Whatever happened to “Show Business?” Today’s female music stars seem to have a lot of trouble with their costumes. One of the most popular stars has her “costume malfunctions” where one of her breasts is briefly exposed to titillate (no pun intended) everyone. These costumes didn’t come from Target or the Dollar Store so it’s hard to believe that these are accidents, but even if they were, is that the best they can do? There is another female singer who wears tight leather skirts that are mid-thigh and she, inadvertently I’m sure, forgets to wear her panties so those of you who pay for front row seats get your money’s worth and an eyeful. As far as male performers go, they can go as far as they desire in my opinion. The “Art” of show business in music died when the groups like the Four Tops and solo performers like Elvis and Jimi Hendrix died.
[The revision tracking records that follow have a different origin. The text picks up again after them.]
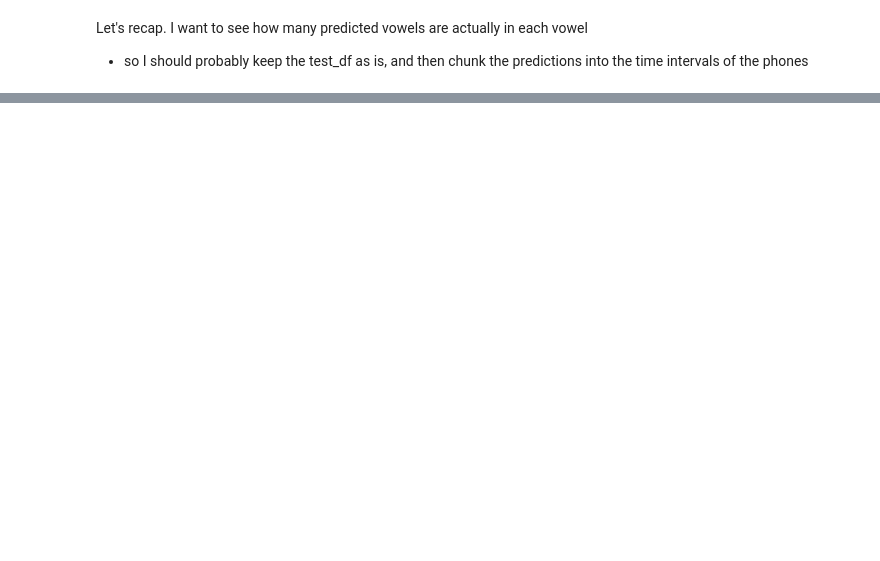
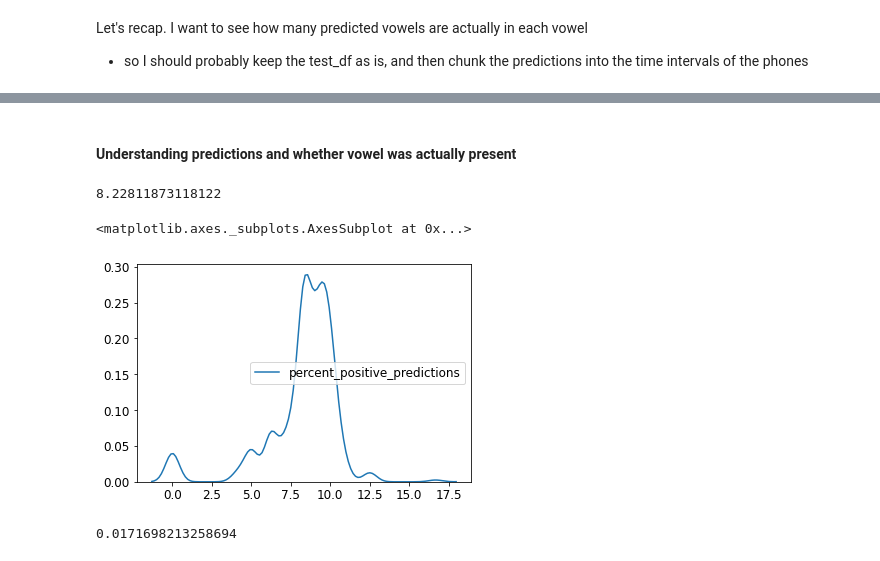
Before and after one commit to gregfeliu/Vowel_Finder, a Jupyter notebook: Testing_Classification_Models.ipynb, the cells around one changed output, grey strips where cells are left out. Saved outputs shown, nothing was run; the diff lists cells and outputs as text; code cells hidden in the pictures; blank space fills up the shorter version.

```diff
--- a/Testing_Classification_Models.ipynb
+++ b/Testing_Classification_Models.ipynb
@@ -1240,0 +1269,12 @@ Let's recap. I want to see how many predicted vowels are actually in each vowel
+# %%
+pos_prediction_list = []
+for x in range(test_df.shape[0]):
+#     print(test_df['Phone_xmin'][x])
+    time_range = [test_df['Phone_xmin'][x], test_df['Phone_xmax'][x]]
+#     print(time_range)
+    total_pos_predictions = 0
+    for y in predictions_and_time_in_seconds:
+        if time_range[0] <= y[1] < time_range[1]:
+            if y[0] == 1:
+                total_pos_predictions += 1
+    pos_prediction_list.append(total_pos_predictions)
@@ -1240,0 +1285,2 @@ Let's recap. I want to see how many predicted vowels are actually in each vowel
+# %%
+test_df['positive_predictions'] = pos_prediction_list
@@ -1240,0 +1293,2 @@ Let's recap. I want to see how many predicted vowels are actually in each vowel
+# %%
+test_df['percent_positive_predictions'] = (test_df['positive_predictions'] / test_df['Total_frames_in_phone']) * 100
@@ -1240,0 +1311,13 @@ Let's recap. I want to see how many predicted vowels are actually in each vowel
+# %% [markdown]
+#### Understanding predictions and whether vowel was actually present
+# %%
+true_vowel = test_df[test_df['Vowel'] == 1]
+# %%
+true_vowel['percent_positive_predictions'].mean()
+# %% [output]
+8.22811873118122
+# %%
+sns.kdeplot(true_vowel['percent_positive_predictions'])
+# %% [output]
+<matplotlib.axes._subplots.AxesSubplot at 0x...>
+[figure, added]
@@ -1240,0 +1326,4 @@ Let's recap. I want to see how many predicted vowels are actually in each vowel
+# %%
+not_true_vowel['percent_positive_predictions'].mean()
+# %% [output]
+0.0171698213258694
```
Also changed, not shown: parts of 18 cells of this notebook.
Back in the era of the big bands, Gene Krupa was the best drummer in the business, and is still consider one of the best of all time. He used to throw his drumsticks up in the air and catch them, much like a majorette, and never missed a beat on the drums. When he worked with the Benny Goodman band there was one song (I’ve forgotten which one) that when it came time for Krupa’s solo, the entire band would get up and leave the stage while Krupa was wailing away on the drums. This, of course, startled the audience. After about five minutes, with Krupa still beating the hell out of the drums, the band came back on stage, took their seats, picked up their instruments and struck a chord to end the performance. Krupa always got a standing ovation for his showmanship.
Louie “Satchmo” Armstrong, with his gravelly voice, always had a handkerchief around the valves of his trumpet. It was his “signature” and occasionally he would take the handkerchief off and wipe the sweat from his brow, because Louie worked hard to put on a “show.”
Lionel Hampton, a marvelously talented vibraphone virtuoso was known for talking to himself when he played. If you listen to some of his recordings you can hear him saying “Un huh” and “Ummmm” as he worked that vibraphone from one end to the other. Occasionally, he would switch to piano and he was just as talented on that instrument. He had a wonderful sense of timing and was one of the greatest jazz musicians ever. I’ve often wondered what he would have done with the electronic keyboards of today with all their special effects.
Today’s performers rely more on pyrotechnics than showmanship. Fire and smoke and strobe lights and fog machines take the place of personal performances. Of course, the audiences of today demand less. When your audience is busy texting while one is on stage performing, it would tend to dampen much enthusiasm from the musicians. I think it is the iPhone that killed Show Business.